> WHAT IS REQUIRED
Starting at the first line and ending at the last, reproduce the records below exactly.

Data entries
──────

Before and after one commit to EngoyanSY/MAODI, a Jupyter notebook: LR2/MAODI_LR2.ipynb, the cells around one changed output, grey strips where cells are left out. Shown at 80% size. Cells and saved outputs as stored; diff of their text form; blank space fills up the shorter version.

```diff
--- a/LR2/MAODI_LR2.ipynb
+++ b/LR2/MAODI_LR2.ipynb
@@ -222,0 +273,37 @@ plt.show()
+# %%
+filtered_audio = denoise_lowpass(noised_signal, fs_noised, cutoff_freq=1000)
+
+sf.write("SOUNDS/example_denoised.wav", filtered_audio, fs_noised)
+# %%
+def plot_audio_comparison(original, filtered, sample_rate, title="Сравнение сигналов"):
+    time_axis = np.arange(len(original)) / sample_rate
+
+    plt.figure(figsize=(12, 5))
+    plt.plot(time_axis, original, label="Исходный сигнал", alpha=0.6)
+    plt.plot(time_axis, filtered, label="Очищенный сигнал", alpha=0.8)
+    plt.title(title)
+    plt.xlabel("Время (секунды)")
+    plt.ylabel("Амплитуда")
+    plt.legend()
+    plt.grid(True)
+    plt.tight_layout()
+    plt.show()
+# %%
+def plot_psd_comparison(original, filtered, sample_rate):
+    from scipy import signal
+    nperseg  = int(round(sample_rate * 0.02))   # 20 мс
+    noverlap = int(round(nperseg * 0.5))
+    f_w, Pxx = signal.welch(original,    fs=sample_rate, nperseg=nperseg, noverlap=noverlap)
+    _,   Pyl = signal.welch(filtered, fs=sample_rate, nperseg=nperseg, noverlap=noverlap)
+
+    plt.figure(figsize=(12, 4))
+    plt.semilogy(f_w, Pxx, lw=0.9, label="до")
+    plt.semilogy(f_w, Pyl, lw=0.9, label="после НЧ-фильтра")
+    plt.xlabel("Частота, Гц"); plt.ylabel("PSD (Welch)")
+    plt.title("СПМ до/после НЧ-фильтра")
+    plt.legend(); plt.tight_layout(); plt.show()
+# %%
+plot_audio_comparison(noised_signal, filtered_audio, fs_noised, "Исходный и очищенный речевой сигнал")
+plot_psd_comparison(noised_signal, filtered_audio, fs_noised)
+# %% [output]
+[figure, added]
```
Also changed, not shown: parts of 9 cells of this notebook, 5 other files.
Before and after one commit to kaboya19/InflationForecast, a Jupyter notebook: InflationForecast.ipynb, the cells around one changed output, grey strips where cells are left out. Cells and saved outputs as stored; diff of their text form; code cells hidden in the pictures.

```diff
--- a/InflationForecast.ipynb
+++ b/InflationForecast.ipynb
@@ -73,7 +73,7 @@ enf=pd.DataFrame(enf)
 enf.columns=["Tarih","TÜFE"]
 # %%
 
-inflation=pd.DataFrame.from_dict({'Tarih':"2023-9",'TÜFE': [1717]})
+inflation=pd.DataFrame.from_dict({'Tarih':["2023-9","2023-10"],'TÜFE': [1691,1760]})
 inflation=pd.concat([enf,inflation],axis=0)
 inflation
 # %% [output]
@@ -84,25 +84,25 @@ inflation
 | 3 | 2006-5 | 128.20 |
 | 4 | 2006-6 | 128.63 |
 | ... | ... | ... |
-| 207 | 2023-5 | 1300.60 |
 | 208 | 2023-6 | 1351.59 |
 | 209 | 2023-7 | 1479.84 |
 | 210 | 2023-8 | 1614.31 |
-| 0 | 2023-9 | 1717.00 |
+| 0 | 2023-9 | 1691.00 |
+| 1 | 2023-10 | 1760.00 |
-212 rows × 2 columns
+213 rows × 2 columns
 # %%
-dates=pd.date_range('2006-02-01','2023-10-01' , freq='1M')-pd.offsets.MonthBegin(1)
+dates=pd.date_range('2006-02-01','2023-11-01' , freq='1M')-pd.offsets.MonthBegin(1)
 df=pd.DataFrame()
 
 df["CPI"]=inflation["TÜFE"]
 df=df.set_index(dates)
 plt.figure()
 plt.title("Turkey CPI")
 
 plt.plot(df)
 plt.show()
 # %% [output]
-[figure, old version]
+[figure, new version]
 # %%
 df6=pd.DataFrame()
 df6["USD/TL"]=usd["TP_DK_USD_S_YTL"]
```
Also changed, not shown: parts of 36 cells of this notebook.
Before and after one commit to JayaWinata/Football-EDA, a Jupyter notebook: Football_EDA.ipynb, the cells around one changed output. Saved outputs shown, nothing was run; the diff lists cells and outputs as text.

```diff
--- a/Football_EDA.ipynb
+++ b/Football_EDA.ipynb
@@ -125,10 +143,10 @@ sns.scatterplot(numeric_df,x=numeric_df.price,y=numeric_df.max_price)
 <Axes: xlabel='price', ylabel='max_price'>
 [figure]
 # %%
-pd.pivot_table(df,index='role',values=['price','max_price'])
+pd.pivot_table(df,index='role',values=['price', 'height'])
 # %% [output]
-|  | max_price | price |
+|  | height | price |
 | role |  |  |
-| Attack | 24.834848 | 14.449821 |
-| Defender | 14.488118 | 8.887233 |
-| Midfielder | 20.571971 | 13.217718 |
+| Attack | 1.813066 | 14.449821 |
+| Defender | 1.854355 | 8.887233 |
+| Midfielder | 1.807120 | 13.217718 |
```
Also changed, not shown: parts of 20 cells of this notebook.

──────

> RESULT OF THE EXERCISE
Before and after one commit to EngoyanSY/MAODI, a Jupyter notebook: LR2/MAODI_LR2.ipynb, the cells around one changed output, grey strips where cells are left out. Shown at 80% size. Cells and saved outputs as stored; diff of their text form; blank space fills up the shorter version.

```diff
--- a/LR2/MAODI_LR2.ipynb
+++ b/LR2/MAODI_LR2.ipynb
@@ -222,0 +273,37 @@ plt.show()
+# %%
+filtered_audio = denoise_lowpass(noised_signal, fs_noised, cutoff_freq=1000)
+
+sf.write("SOUNDS/example_denoised.wav", filtered_audio, fs_noised)
+# %%
+def plot_audio_comparison(original, filtered, sample_rate, title="Сравнение сигналов"):
+    time_axis = np.arange(len(original)) / sample_rate
+
+    plt.figure(figsize=(12, 5))
+    plt.plot(time_axis, original, label="Исходный сигнал", alpha=0.6)
+    plt.plot(time_axis, filtered, label="Очищенный сигнал", alpha=0.8)
+    plt.title(title)
+    plt.xlabel("Время (секунды)")
+    plt.ylabel("Амплитуда")
+    plt.legend()
+    plt.grid(True)
+    plt.tight_layout()
+    plt.show()
+# %%
+def plot_psd_comparison(original, filtered, sample_rate):
+    from scipy import signal
+    nperseg  = int(round(sample_rate * 0.02))   # 20 мс
+    noverlap = int(round(nperseg * 0.5))
+    f_w, Pxx = signal.welch(original,    fs=sample_rate, nperseg=nperseg, noverlap=noverlap)
+    _,   Pyl = signal.welch(filtered, fs=sample_rate, nperseg=nperseg, noverlap=noverlap)
+
+    plt.figure(figsize=(12, 4))
+    plt.semilogy(f_w, Pxx, lw=0.9, label="до")
+    plt.semilogy(f_w, Pyl, lw=0.9, label="после НЧ-фильтра")
+    plt.xlabel("Частота, Гц"); plt.ylabel("PSD (Welch)")
+    plt.title("СПМ до/после НЧ-фильтра")
+    plt.legend(); plt.tight_layout(); plt.show()
+# %%
+plot_audio_comparison(noised_signal, filtered_audio, fs_noised, "Исходный и очищенный речевой сигнал")
+plot_psd_comparison(noised_signal, filtered_audio, fs_noised)
+# %% [output]
+[figure, added]
```
Also changed, not shown: parts of 9 cells of this notebook, 5 other files.
Before and after one commit to kaboya19/InflationForecast, a Jupyter notebook: InflationForecast.ipynb, the cells around one changed output, grey strips where cells are left out. Cells and saved outputs as stored; diff of their text form; code cells hidden in the pictures.

```diff
--- a/InflationForecast.ipynb
+++ b/InflationForecast.ipynb
@@ -73,7 +73,7 @@ enf=pd.DataFrame(enf)
 enf.columns=["Tarih","TÜFE"]
 # %%
 
-inflation=pd.DataFrame.from_dict({'Tarih':"2023-9",'TÜFE': [1717]})
+inflation=pd.DataFrame.from_dict({'Tarih':["2023-9","2023-10"],'TÜFE': [1691,1760]})
 inflation=pd.concat([enf,inflation],axis=0)
 inflation
 # %% [output]
@@ -84,25 +84,25 @@ inflation
 | 3 | 2006-5 | 128.20 |
 | 4 | 2006-6 | 128.63 |
 | ... | ... | ... |
-| 207 | 2023-5 | 1300.60 |
 | 208 | 2023-6 | 1351.59 |
 | 209 | 2023-7 | 1479.84 |
 | 210 | 2023-8 | 1614.31 |
-| 0 | 2023-9 | 1717.00 |
+| 0 | 2023-9 | 1691.00 |
+| 1 | 2023-10 | 1760.00 |
-212 rows × 2 columns
+213 rows × 2 columns
 # %%
-dates=pd.date_range('2006-02-01','2023-10-01' , freq='1M')-pd.offsets.MonthBegin(1)
+dates=pd.date_range('2006-02-01','2023-11-01' , freq='1M')-pd.offsets.MonthBegin(1)
 df=pd.DataFrame()
 
 df["CPI"]=inflation["TÜFE"]
 df=df.set_index(dates)
 plt.figure()
 plt.title("Turkey CPI")
 
 plt.plot(df)
 plt.show()
 # %% [output]
-[figure, old version]
+[figure, new version]
 # %%
 df6=pd.DataFrame()
 df6["USD/TL"]=usd["TP_DK_USD_S_YTL"]
```
Also changed, not shown: parts of 36 cells of this notebook.
Before and after one commit to JayaWinata/Football-EDA, a Jupyter notebook: Football_EDA.ipynb, the cells around one changed output. Saved outputs shown, nothing was run; the diff lists cells and outputs as text.

```diff
--- a/Football_EDA.ipynb
+++ b/Football_EDA.ipynb
@@ -125,10 +143,10 @@ sns.scatterplot(numeric_df,x=numeric_df.price,y=numeric_df.max_price)
 <Axes: xlabel='price', ylabel='max_price'>
 [figure]
 # %%
-pd.pivot_table(df,index='role',values=['price','max_price'])
+pd.pivot_table(df,index='role',values=['price', 'height'])
 # %% [output]
-|  | max_price | price |
+|  | height | price |
 | role |  |  |
-| Attack | 24.834848 | 14.449821 |
-| Defender | 14.488118 | 8.887233 |
-| Midfielder | 20.571971 | 13.217718 |
+| Attack | 1.813066 | 14.449821 |
+| Defender | 1.854355 | 8.887233 |
+| Midfielder | 1.807120 | 13.217718 |
```
Also changed, not shown: parts of 20 cells of this notebook.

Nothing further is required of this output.